All of this destruction and the evident nature of how unstoppable Black Adam truly is sets off the authoritative alarm bells of one Amanda Waller (Viola Davis in an enjoyable cameo appearance), opting to reach out to the Justice Society of America – they’re pre-Justice League for anyone playing at home – to assemble a team in order to stop him.  Enter Hawkman (Aldis Hodge), a skilled fighter adorned in a suit that allows him to fly, Atom Smasher (Noah Centineo), a talkative young adult-type who can grow exponentially in size, Cyclone (Quintessa Swindell), a young woman who can manipulate wind and sound, and Doctor Fate (Pierce Brosnan), an archaeologist equipped with the skill of sorcery.

Whilst much of Black Adam zooms on a pace that is erratic and void of focus, it helps that so much of the cast is committed to the game at hand.  Johnson has never been more brooding, and though his character is quite stoic, he doesn’t forget to have fun in the meantime; him trying to figure out a catchphrase and when to say it offers an amusing running joke throughout.  As for the JSA, as to be expected with so many players, some are left by the wayside, and here it’s Centineo and Swindell that suffer.  Both are fine performers, they even manage to muster some cute chemistry between them, but they feel like they’ve waltzed in to frame from another story, and when opposite the far more forceful Hodge and Brosnan it’s more noticeable.  As for the aforementioned, Hodge emerges as the film’s MVP as the JSA’s leader.  He’s charm personified, and his back-and-forth with Centineo, Brosnan, and Johnson throughout continually pushes him to the forefront.  Brosnan is just absolute grace here.  There’s a delicate nature to his performance that injects a real sense of emotion to proceedings, and though some critics may cry foul of his character’s abilities being similar to that of another superhero Doctor (a certain Strange MCU player), him being created in comic book lore prior means, really, the MCU jacked his style.

When looking at the individual pieces of Black Adam it’s a shame that they all didn’t come together in a better manner.  Clearly a victim of its own ambition in trying to tell Black Adam’s own vast story and introduce the JSA, Jaume Collet-Sera‘s action spectacle feels undone by its inconsistent nature; as seems to be tradition in the comic book movie world the film’s villain is spectacularly undercooked and there’s an anti-climactic feel to the proceedings that further hurts an already questionably assembled production.

I’ve never kept my interest for Dwayne Johnson a remote secret, and I’m not even being biased when I say how good he is in this and that the love for the character is evident, but the sum of all the film’s parts don’t speak cohesively to the passion that fuelled this project.  I suspect we haven’t seen the last of Johnson within the DCEU – the film’s post-credit stinger (and if it hasn’t been spoiled for you, you’re in for an applaud-worthy treat) speaks to certain power dynamics that could be entertainingly explored further down the road – or the JSA either.  The iterations of Atom Smasher and Cyclone deserve better treatment than afforded here, and Hawkman is far too charismatic as embodied by Hodge to be only given one such outing, but as in the same vein of Suicide Squad, there’s an “edited by committee” mentality that appears to have stifled a film that has a much darker, violent beating heart at its centre that wasn’t allowed to be organically fleshed out.

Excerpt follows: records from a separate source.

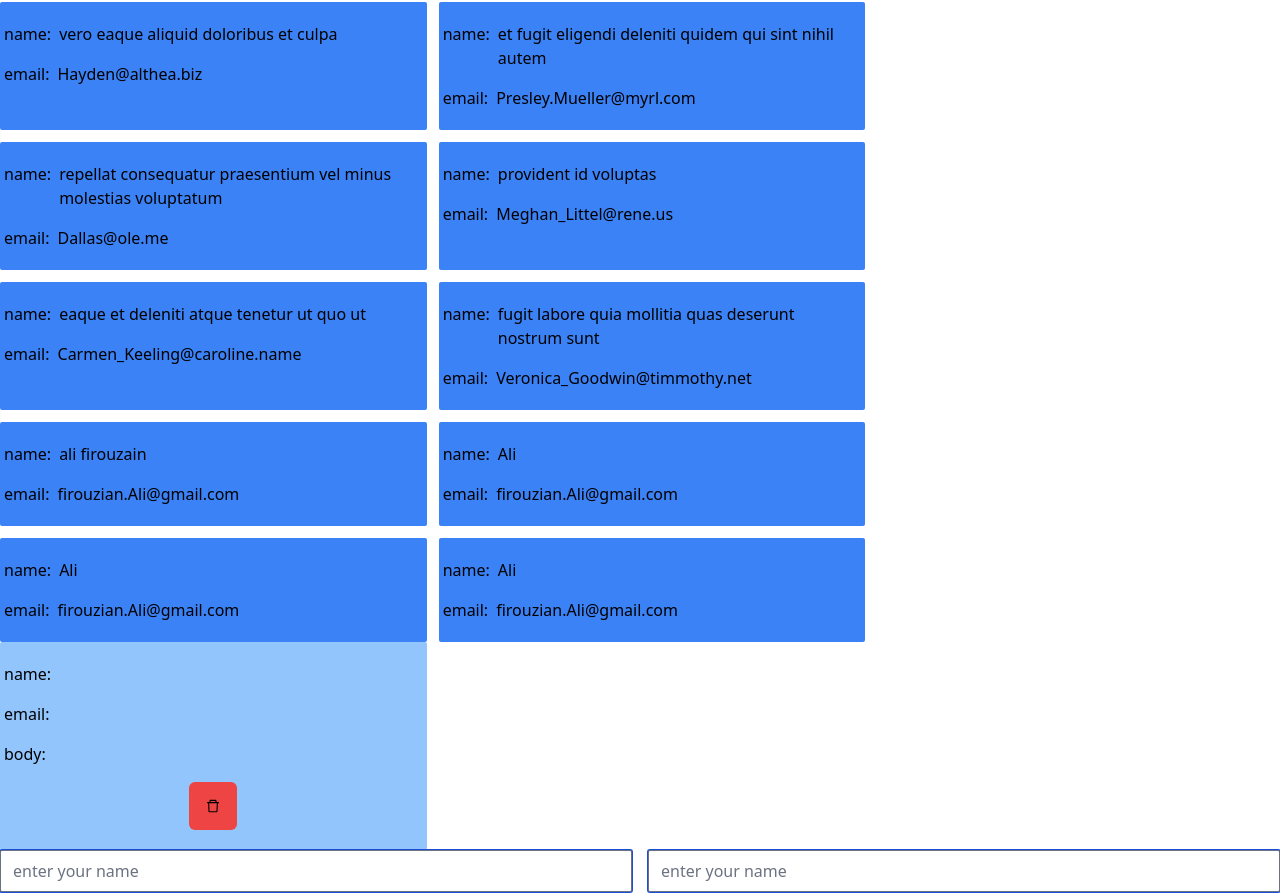
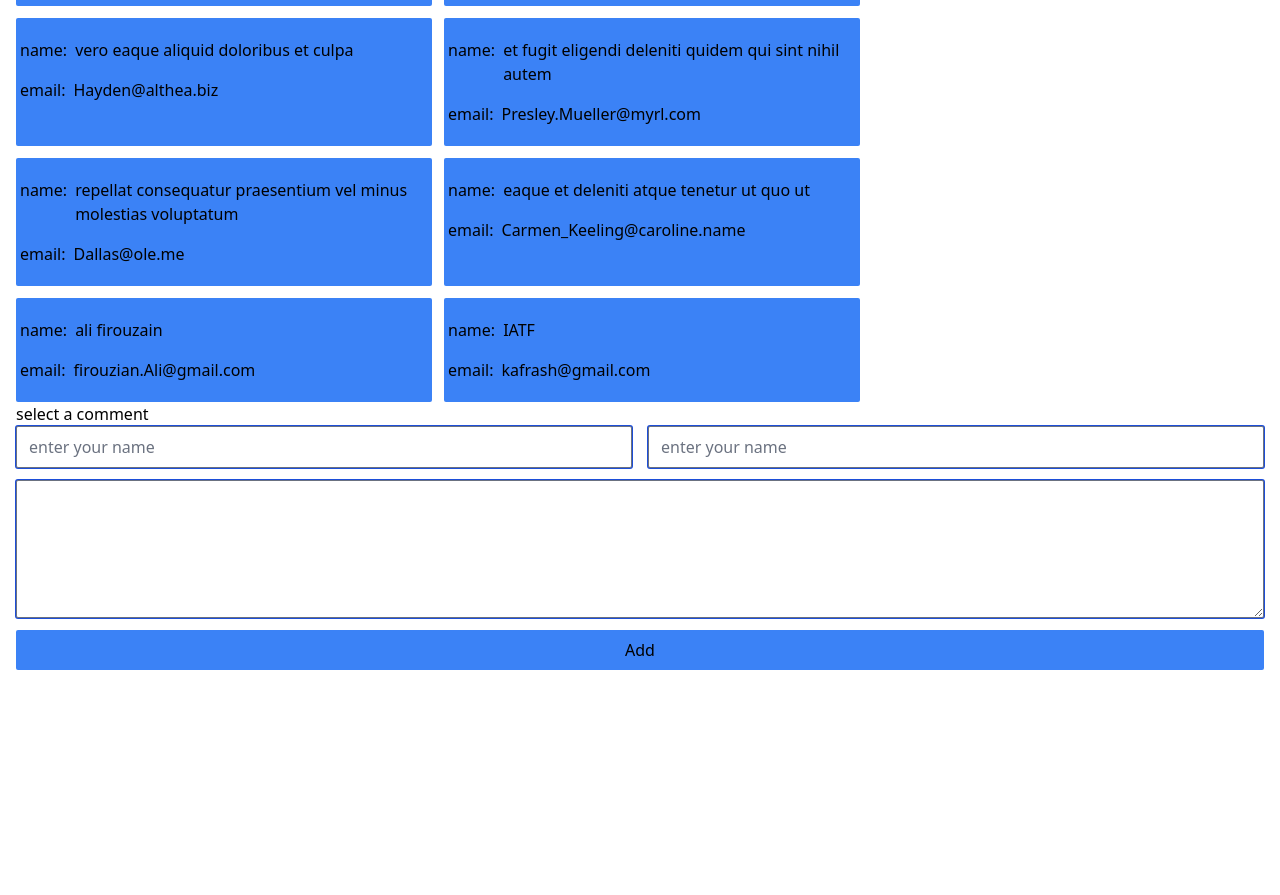
Before and after one commit to Arman-Abbasian/comment_app, a React (Create React App) app: page / in a window 1280 px wide. Shown: the part 230-1125 px from the top of the page. After the commit the page ends 916 px from the top, so only its background shows below. Built offline with nearby package versions, Linux system fonts and the light colour scheme; data requests are answered from the project's data file.

Commit message:
delete data

```diff
--- a/db.json
+++ b/db.json
@@ -43,22 +43,10 @@
       "body": "maiores sed dolores similique labore et inventore et\nquasi temporibus esse sunt id et\neos voluptatem aliquam\naliquid ratione corporis molestiae mollitia quia et magnam dolor"
     },
     {
-      "id": 9,
-      "name": "provident id voluptas",
-      "email": "Meghan_Littel@rene.us",
-      "body": "sapiente assumenda molestiae atque\nadipisci laborum distinctio aperiam et ab ut omnis\net occaecati aspernatur odit sit rem expedita\nquas enim ipsam minus"
-    },
-    {
       "id": 10,
       "name": "eaque et deleniti atque tenetur ut quo ut",
       "email": "Carmen_Keeling@caroline.name",
       "body": "voluptate iusto quis nobis reprehenderit ipsum amet nulla\nquia quas dolores velit et non\naut quia necessitatibus\nnostrum quaerat nulla et accusamus nisi facilis"
-    },
-    {
-      "id": 11,
-      "name": "fugit labore quia mollitia quas deserunt nostrum sunt",
-      "email": "Veronica_Goodwin@timmothy.net",
-      "body": "ut dolorum nostrum id quia aut est\nfuga est inventore vel eligendi explicabo quis consectetur\naut occaecati repellat id natus quo est\nut blanditiis quia ut vel ut maiores ea"
     },
     {
       "name": "ali firouzain",
@@ -67,22 +55,10 @@
       "id": 12
     },
     {
-      "name": "Ali",
-      "email": "firouzian.Ali@gmail.com",
-      "body": "sfsfsf",
+      "name": "IATF",
+      "email": "kafrash@gmail.com",
+      "body": "dddd",
       "id": 13
-    },
-    {
-      "name": "Ali",
-      "email": "firouzian.Ali@gmail.com",
-      "body": "sfsfsf",
-      "id": 14
-    },
-    {
-      "name": "Ali",
-      "email": "firouzian.Ali@gmail.com",
-      "body": "sfsfsf",
-      "id": 15
     }
   ]
 }
--- a/src/App.js
+++ b/src/App.js
@@ -4,6 +4,8 @@ import FullCommentsContext from "./components/FullCommentContext";
 import NewCommentContext from "./components/NewCommentContext";
 import Discussion from "./container/Disscussion";
 import CommentProvider from "./Providers/CommentProvider";
+import { ToastContainer } from 'react-toastify';
+  import 'react-toastify/dist/ReactToastify.css';
 
 
 function App() {
@@ -16,6 +18,7 @@ function App() {
             <FullCommentsContext />
             <NewCommentContext />
          </CommentProvider>
+         <ToastContainer />
     </div>
   );
 }
--- a/src/Providers/CommentProvider.jsx
+++ b/src/Providers/CommentProvider.jsx
@@ -2,6 +2,7 @@ import axios from "axios";
 import { useContext } from "react";
 import { useState } from "react";
 import { createContext } from "react";
+import { toast } from "react-toastify";
 
 const CommentContext=createContext();
 const CommentContextDispatcher=createContext();
@@ -12,7 +13,7 @@ const CommentProvider = ({children}) => {
     const [comments,setComments]=useState({comment:[],loading:false,error:""});
     const [singleComment,setSingleComment]=useState({singleComment:null,loading:false,error:"",message:''})
     return (
-        <div>
+        <div className="p-4">
             <CommentContext.Provider value={comments}>
                 <CommentContextDispatcher.Provider value={setComments}>
                     <SingleCommentContext.Provider value={singleComment}>
@@ -40,11 +41,19 @@ export const useCommentsActions=()=>{
     }
     const addOneComment=(payload)=>{
             axios.post(`http://localhost:4000/comments`,payload)
-            .then(res=>initialLoading())
-            .catch(err=>console.log(err.message));
+            .then(res=>{
+                initialLoading();
+                toast.success("new data added successfully")
+            })
+            .catch(err=>toast.error(err.message));
         };
+    const deleteOneComment=(payload)=>{
+        axios.delete(`http://localhost:4000/comments/${payload}`)
+        .then(res=>initialLoading())
+        .catch(err=>toast.error(err.message));
+    };
 
-            return {initialLoading,addOneComment};
+            return {initialLoading,addOneComment,deleteOneComment};
     };
 
 
@@ -55,18 +64,26 @@ export const useSingleCommentsActions=()=>{
     const singleComment=useSingleComment();
     const setSingleComment=useContext(SingleCommentContextDispatcher);
 
-    const setNewId=(payload)=>{
+    const setNewId=(payload=null)=>{
        if(!payload){
         setSingleComment({singleComment:null,loading:false,error:'',message:'select a comment'})
        }else{
+        setSingleComment({singleComment:null,loading:true,error:'',message:''})
         axios.get(`http://localhost:4000/comments/${payload}`)
        .then(res=>{
+        console.log(res.data)
         setSingleComment({singleComment:res.data,loading:false,error:'',message:''})
        })
        .catch(err=>{
         setSingleComment({singleComment:null,loading:false,error:err.message,message:''})
        })
        }
+    }  ;
+
+    const deleteOneCommentId=()=>{
+        setSingleComment({singleComment:null,loading:false,error:'',message:'select a comment'});
+        toast.success("data removed successfully")
     }
-            return {setNewId};
+
+            return {setNewId,deleteOneCommentId};
     }
--- a/src/components/FullCommentContext.jsx
+++ b/src/components/FullCommentContext.jsx
@@ -3,37 +3,43 @@ import { useState } from "react";
 import { useEffect } from "react";
 import { AiOutlineDelete } from "react-icons/ai";
 import { toast } from "react-toastify";
-import { useSingleComment, useSingleCommentsActions } from "../Providers/CommentProvider";
+import { useCommentsActions, useSingleComment, useSingleCommentsActions } from "../Providers/CommentProvider";
 
 const FullCommentsContext = () => {
     const singleComment=useSingleComment();
-    const {setNewId}=useSingleCommentsActions();
-    const [loading,setLoading]=useState(true);
+    const {setNewId,deleteOneCommentId}=useSingleCommentsActions();
+    const {deleteOneComment}=useCommentsActions();
 
     useEffect(()=>{
         setNewId();
+        console.log(singleComment)
     },[]);
 
-    if(!singleComment) return <p>no comment choosed yet</p>
+    const deleteHandler=(id)=>{
+        deleteOneComment(id);
+        deleteOneCommentId();
+    }
+
+    if(singleComment.message) return <p>{singleComment.message}</p>
     if (singleComment.loading) return <p>loading ...</p>
     if (singleComment.error) return <p>{singleComment.error.message}</p>
-
+    if(singleComment.singleComment)
     return (
         <div className="bg-blue-300 p-1 overflow-hidden w-full md:w-1/2 xl:w-1/3 py-5 flex flex-col gap-4 rounded-sm">
             <div className="flex gap-2">
                 <p>name:</p>
-                <p>{singleComment.name}</p>
+                <p>{singleComment.singleComment.name}</p>
             </div>
             <div className="flex gap-2">
                 <p>email:</p>
-                <p>{singleComment.email}</p>
+                <p>{singleComment.singleComment.email}</p>
             </div>
             <div className="flex gap-2">
                 <p>body:</p>
-                <p>{singleComment.body}</p>
+                <p>{singleComment.singleComment.body}</p>
             </div>
             <div className="flex items-center justify-center">
-                <button  className="bg-red-500 p-4 rounded-md"><AiOutlineDelete /></button>
+                <button onClick={()=>deleteHandler(singleComment.singleComment.id)}   className="bg-red-500 p-4 rounded-md"><AiOutlineDelete /></button>
             </div>
         </div>
      );
```
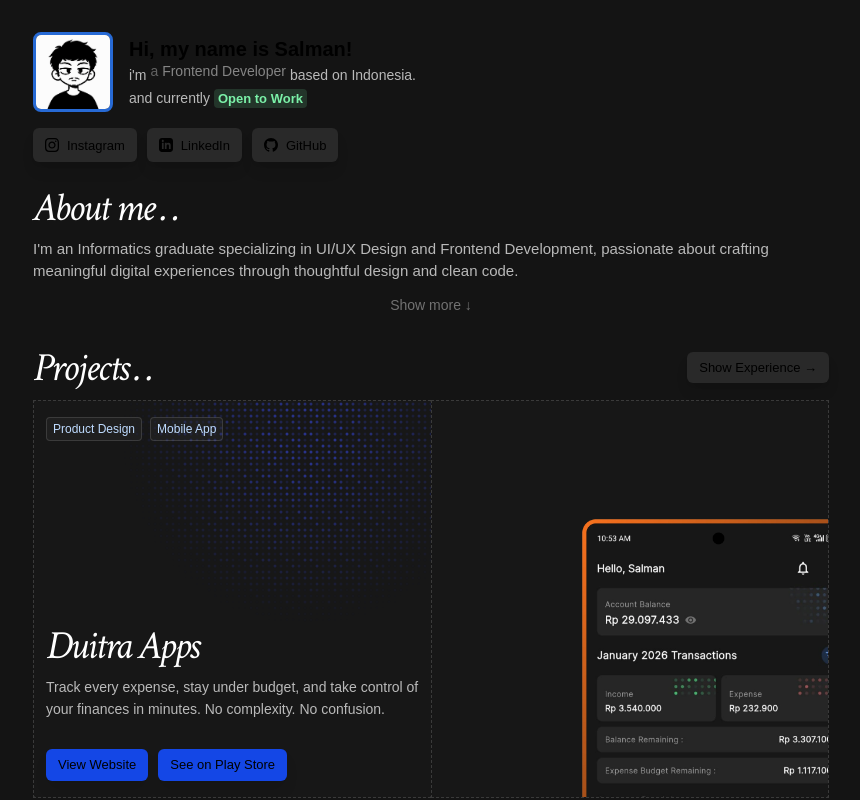
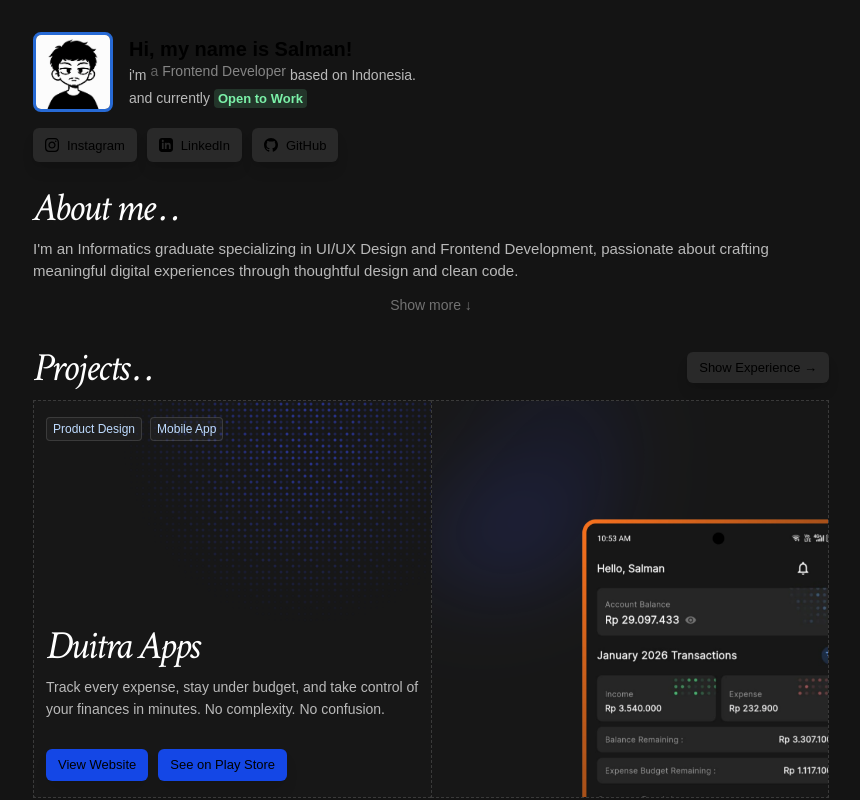
Before and after one commit to salman-setiawan/porto-2026, a React (Vite) app: page / in a window 1280 px wide. Shown: the top 800 px of the page, without its empty margins (209-1069 px from the left). Built offline with nearby package versions, Linux system fonts and the light colour scheme; a web font is replaced by a local one.

Commit message:
add light on image card

```diff
--- a/src/components/project-section/ProjectCard.jsx
+++ b/src/components/project-section/ProjectCard.jsx
@@ -1,4 +1,4 @@
-import React from 'react'
+import React, { useState, useRef } from 'react'
 import { DataHome } from '../../data/dataHome'
 import Chip from '../Chip'
 import Button from '../Button'
@@ -6,6 +6,18 @@ import HalftoneGlow from '../../motion/HalftoneGlow'
 
 const ProjectCard = ({ project = DataHome.projects[0] }) => {
   if (!project) return null
+
+  const imageCardRef = useRef(null)
+  const [cursorPos, setCursorPos] = useState({ x: 50, y: 50 })
+  const [isHovered, setIsHovered] = useState(false)
+
+  const handleMouseMove = (e) => {
+    if (!imageCardRef.current) return
+    const rect = imageCardRef.current.getBoundingClientRect()
+    const x = e.clientX - rect.left
+    const y = e.clientY - rect.top
+    setCursorPos({ x, y })
+  }
 
   const imageSrc =
     (typeof project.media === 'string' && project.media) ||
@@ -19,6 +31,7 @@ const ProjectCard = ({ project = DataHome.projects[0] }) => {
         {`
           @keyframes float-slow { 0%, 100% { transform: translateY(0); } 50% { transform: translateY(-10px); } }
           @keyframes pulse-radial { 0%, 100% { mask-size: 80%; -webkit-mask-size: 80%; opacity: 0.2; } 50% { mask-size: 110%; -webkit-mask-size: 110%; opacity: 0.5; } }
+          @keyframes spin-slow { from { transform: rotate(0deg); } to { transform: rotate(360deg); } }
         `}
       </style>
 
@@ -74,13 +87,40 @@ const ProjectCard = ({ project = DataHome.projects[0] }) => {
         </div>
 
         {/* Kolom 2: Visual / Mockup Gambar */}
-        <div className='relative aspect-square w-full border border-dashed border-white/15 bg-white/[0.015] hover:bg-white/[0.03] transition-colors duration-300 overflow-hidden'>
+        <div
+          ref={imageCardRef}
+          onMouseMove={handleMouseMove}
+          onMouseEnter={() => setIsHovered(true)}
+          onMouseLeave={() => setIsHovered(false)}
+          className='relative aspect-square w-full border border-dashed border-white/15 bg-white/[0.015] hover:bg-white/[0.03] transition-colors duration-300 overflow-hidden'
+        >
           {/* Crosshairs Sudut Kolom Gambar */}
           <span className="absolute -top-[5px] -right-[5px] text-[10px] leading-none text-white/30 font-mono select-none group-hover:text-blue-400 transition-colors z-20">+</span>
           <span className="absolute -bottom-[5px] -right-[5px] text-[10px] leading-none text-white/30 font-mono select-none group-hover:text-blue-400 transition-colors z-20">+</span>
 
+          {/* Cahaya putar biru muda yang bergerak mengikuti kursor */}
+          <div
+            className="absolute pointer-events-none transition-opacity duration-500 ease-out z-0"
+            style={{
+              left: `${cursorPos.x}px`,
+              top: `${cursorPos.y}px`,
+              transform: 'translate(-50%, -50%)',
+              opacity: isHovered ? 1 : 0.25,
+            }}
+          >
+            {/* Inner element yang berputar 360 derajat */}
+            <div
+              className="w-72 h-72 rounded-full"
+              style={{
+                animation: 'spin-slow 6s linear infinite',
+                background: 'conic-gradient(from 0deg, transparent 0deg, rgba(26, 39, 158, 0.45) 90deg, rgba(59, 79, 255, 0.6) 180deg, transparent 270deg)',
+                filter: 'blur(38px)',
+              }}
+            />
+          </div>
+
           <img
-            className="top-24 left-32 relative h-full object-cover group-hover:scale-105 transition-transform duration-500 ease-out"
+            className="top-24 left-32 relative h-full object-cover group-hover:scale-105 transition-transform duration-500 ease-out z-10"
             src={imageSrc}
             alt={project.title?.en || 'Project Thumbnail'}
           />
```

Much has been said about Black Adam reenergising the DCU and changing its course for the future.  I can appreciate Johnson’s enthusiasm for the project and wanting to correct certain injustices, but this film feels far too shaky to make such an impact.  That being said, when certain ingredients within Black Adam‘s recipe prove their taste, it’s difficult to not be a little bit excited, or at least curious, as to where things can travel next; just as long as Hodge’s Hawkman is there for the ride.


Black Adam is now screening in Australian theatres.

Peter Gray

Film critic with a penchant for Dwayne Johnson, Jason Momoa, Michelle Pfeiffer and horror movies, harbouring the desire to be a face of entertainment news.